Adoption of a Resolution on Regional Partnerships in Peacekeeping
On Monday (28 July), the Security Council is scheduled to hold an open debate on “UN Peacekeeping: regional partnershipsand its evolution” with the Secretary-General expected to brief and AU and EU representatives likely to participate. A resolution is expected to be adopted during the debate. Council members have had two rounds of negotiations on the draft text which was circulated by Rwanda on 16 July and put in blue today.
The draft resolution covers the political, operational and financial aspects of partnerships between UN peacekeeping and regional organisations. It recognises that regional organisations are well positioned to understand the root causes of armed conflicts, owing to their knowledge of their regions as well as the role they can play in the protection of civilians, and welcomes the initiatives already taken by regional organisations in the maintenance of international peace and security. The resolution also highlights their role in the prevention of and response to sexual and gender based violence, protection of children affected by armed conflict and post-conflict peacebuilding including security sector reform and disarmament, demobilisation and reintegration, rule of law, recovery, reconstruction and development processes.
In terms of concrete follow-up, the Council in the resolution requests the UN Secretariat to initiate, in cooperation with the AU, a lessons learnt exercise on the transitions from AU to UN peacekeeping operations in Mali and the Central African Republic and to present specific recommendations for future transitional arrangements by the end of the year. Additionally, it also asks the Secretary-General to produce, with the AU and the EU Commissions, a joint assessment report and recommendations on the progress of the partnerships between the UN and regional organisations in peacekeeping operations.

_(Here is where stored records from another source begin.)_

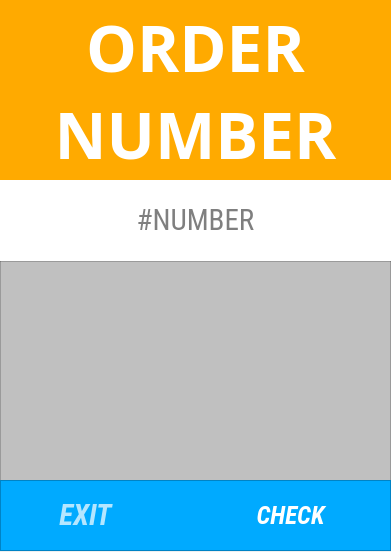
This is PythonApplication2/res/checkorder.ui in ioscarhunter/Project as Qt 5 draws it before an edit. The edited form follows.
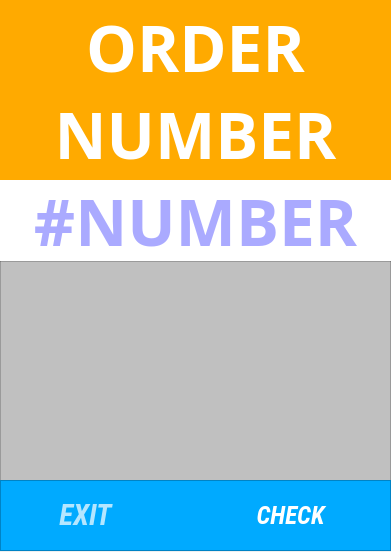
This is the edited form.

```diff
--- a/PythonApplication2/res/checkorder.ui
+++ b/PythonApplication2/res/checkorder.ui
@@ -10,10 +10,22 @@
     <height>552</height>
    </rect>
   </property>
+  <property name="sizePolicy">
+   <sizepolicy hsizetype="Fixed" vsizetype="Fixed">
+    <horstretch>0</horstretch>
+    <verstretch>0</verstretch>
+   </sizepolicy>
+  </property>
+  <property name="minimumSize">
+   <size>
+    <width>391</width>
+    <height>552</height>
+   </size>
+  </property>
   <property name="windowTitle">
    <string>Form</string>
   </property>
-  <widget class="QLabel" name="Number">
+  <widget class="QLabel" name="b">
    <property name="geometry">
     <rect>
      <x>0</x>
@@ -247,7 +259,7 @@
    <property name="frameShadow">
     <enum>QFrame::Raised</enum>
    </property>
-   <widget class="QPushButton" name="Exit_2">
+   <widget class="QPushButton" name="Back">
     <property name="enabled">
      <bool>true</bool>
     </property>
@@ -291,7 +303,7 @@
      <bool>true</bool>
     </property>
    </widget>
-   <widget class="QPushButton" name="Back_2">
+   <widget class="QPushButton" name="Next">
     <property name="geometry">
      <rect>
       <x>190</x>
@@ -783,7 +795,7 @@
     <enum>QFrame::Raised</enum>
    </property>
   </widget>
-  <widget class="QLineEdit" name="lEname">
+  <widget class="QLineEdit" name="Number">
    <property name="geometry">
     <rect>
      <x>0</x>
@@ -794,12 +806,15 @@
    </property>
    <property name="font">
     <font>
-     <family>Roboto Condensed</family>
-     <pointsize>22</pointsize>
+     <family>Myriad Pro Cond</family>
+     <pointsize>48</pointsize>
+     <weight>75</weight>
+     <bold>true</bold>
     </font>
    </property>
    <property name="styleSheet">
-    <string notr="true">background-color: rgb(255, 255, 255);</string>
+    <string notr="true">background-color: rgb(255, 255, 255);
+color: rgb(85, 85, 255);</string>
    </property>
    <property name="inputMask">
     <string/>
@@ -824,11 +839,11 @@
    </property>
   </widget>
   <zorder>frame</zorder>
-  <zorder>Number</zorder>
+  <zorder>b</zorder>
   <zorder>frame_2</zorder>
   <zorder>Logo</zorder>
   <zorder>status</zorder>
-  <zorder>lEname</zorder>
+  <zorder>Number</zorder>
  </widget>
  <resources/>
  <connections/>
```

It seems the most difficult area during the negotiations was related to the financial aspect of this partnership. Even though the resolution stresses the need to enhance the predictability, sustainability and flexibility of financing regional organisations when they undertake peacekeeping under a Security Council mandate, the draft resolution falls short of advancing the issue of financing. An earlier version of the draft requested the Secretary-General to draw a roadmap for implementation of the recommendations of the Prodi Panel report (S/2008/813). This joint AU-UN panel in 2008 made two main recommendations to address the limitations of AU operations due to inadequate equipment and transport, and other operational weaknesses. The first was to establish a multi-donor trust fund to support AU peacekeeping capacity. The second was the use of UN assessed contributions to support UN-authorised AU operations on a case-by-case basis, provided the Security Council and General Assembly approved and there was an agreement that the mission would transition to UN management within six months. P3 members were opposed to requesting a roadmap to implement the Prodi Panel’s recommendations and the final version of the draft resolution only reaffirms previous resolutions and presidential statements regarding the Prodi Panel report.
In addition, it seems additional language suggested during the negotiations on the critical role that women play in all peace and security efforts and the need for the UN and the AU to work to fully integrate women and gender perspectives was met with resistance by a permanent member, but was finally included in the final draft. Also, some Council members were not initially in favour of including a reference to the basic principles of peacekeeping—including consent of the parties, impartiality, and non-use of force, except in self-defense and defense of the mandate— believing that the draft was already long enough but it was finally included in the draft which was put in blue.
Finally, without denying the crucial role of the AU in peacekeeping, some non-African members of the Council suggested that the scope of the draft resolution could be expanded by including references to other regional and subregional organisations.